A few months back I had the privilege of interviewing Lance Greathouse, a dental laser repair technician who builds some seriously inventive machines in his spare time. Frightening robots, souped-up wheelchairs, and more. I wrote about his latest creation, a drive-able, fire-spewing tailgating rig, in this piece for Popular Science, but I was also struck by what we'll call his philosophy, or at least the parts of it we discussed. None of this made it into the story, which covered what he did and why he did it, so I figured I'd share some here.
On the creative impulse:
"I get an idea in my head and I've got to build it or I go nuts. It's a sickness. Once I see something I've got to build it or I just go crazy."
The benefits of building:
"When I'm working on something my mind is clear. That's how I relax. People think I'm nuts because I'm out here hammering on something until one in the morning, but that's how I relax. Some people fish, some people watch TV, some people build."

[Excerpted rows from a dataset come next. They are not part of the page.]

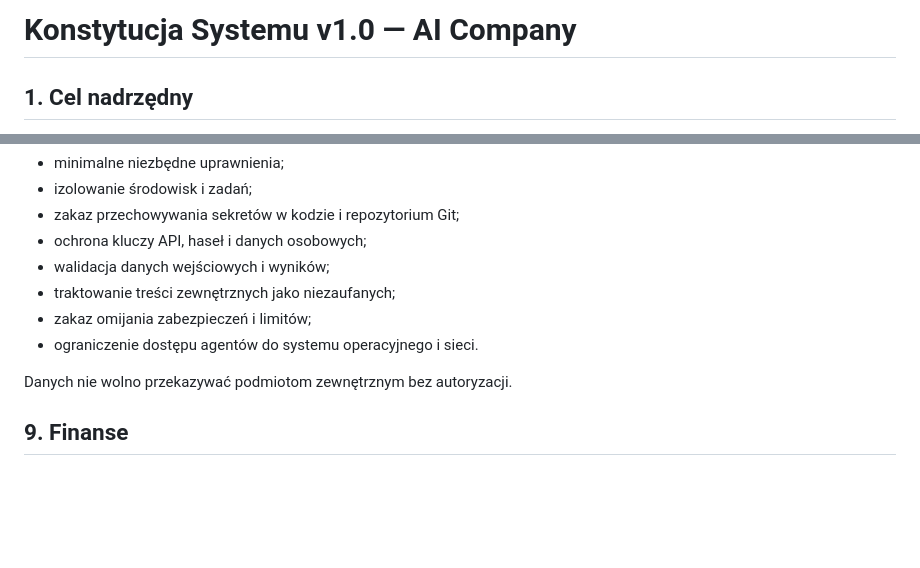
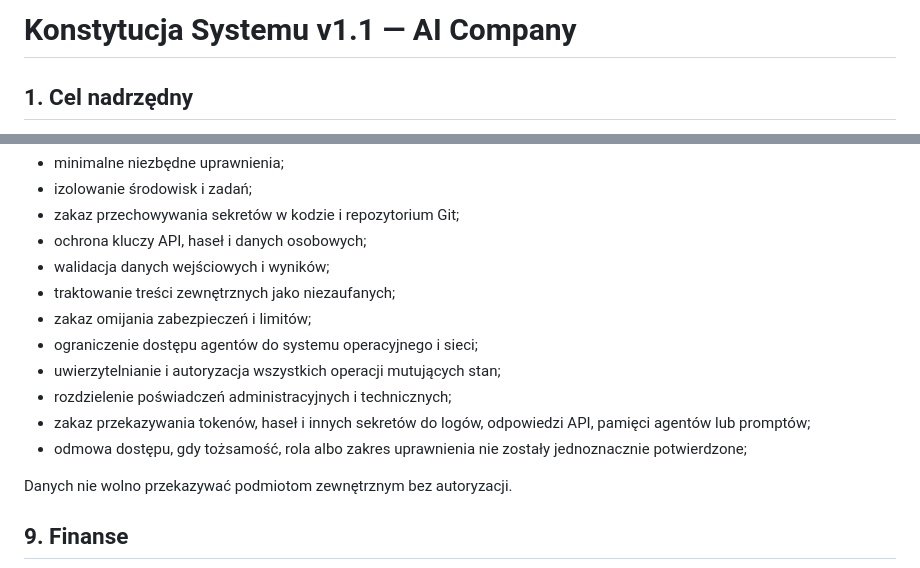
Before and after one commit to Ultra-990/ai-company, a Markdown page: docs/CONSTITUTION.md, 2 parts joined by grey strips. GitHub-like rendering; blank space fills up the shorter version.

```diff
--- a/docs/CONSTITUTION.md
+++ b/docs/CONSTITUTION.md
@@ -1,4 +1,4 @@
-# Konstytucja Systemu v1.0 — AI Company
+# Konstytucja Systemu v1.1 — AI Company
 
 ## 1. Cel nadrzędny
 
@@ -108,7 +130,13 @@ Obowiązują następujące zasady:
 - walidacja danych wejściowych i wyników;
 - traktowanie treści zewnętrznych jako niezaufanych;
 - zakaz omijania zabezpieczeń i limitów;
-- ograniczenie dostępu agentów do systemu operacyjnego i sieci.
+- ograniczenie dostępu agentów do systemu operacyjnego i sieci;
+- uwierzytelnianie i autoryzacja wszystkich operacji mutujących stan;
+- rozdzielenie poświadczeń administracyjnych i technicznych;
+- zakaz przekazywania tokenów, haseł i innych sekretów do logów,
+  odpowiedzi API, pamięci agentów lub promptów;
+- odmowa dostępu, gdy tożsamość, rola albo zakres uprawnienia nie zostały
+  jednoznacznie potwierdzone;
 
 Danych nie wolno przekazywać podmiotom zewnętrznym bez autoryzacji.
 
```
Also changed, not shown: other parts of docs/CONSTITUTION.md (+52 -3 lines).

On putting down the phone:
When people ask him how he creates so many cool machines in his spare time, Greathouse asks them to hand him their phone. Then he turns it off and puts it away. "How can you focus on anything when you're always looking at your phone all the time?" he asks.
And on raising kids:
"If I could go back and do it over I would totally eliminate the video games. I hate that stuff with a passion. The kids waste so much time on that and they have absolutely nothing to show for that time. I'd rather my kids go out and collect rocks or sticks."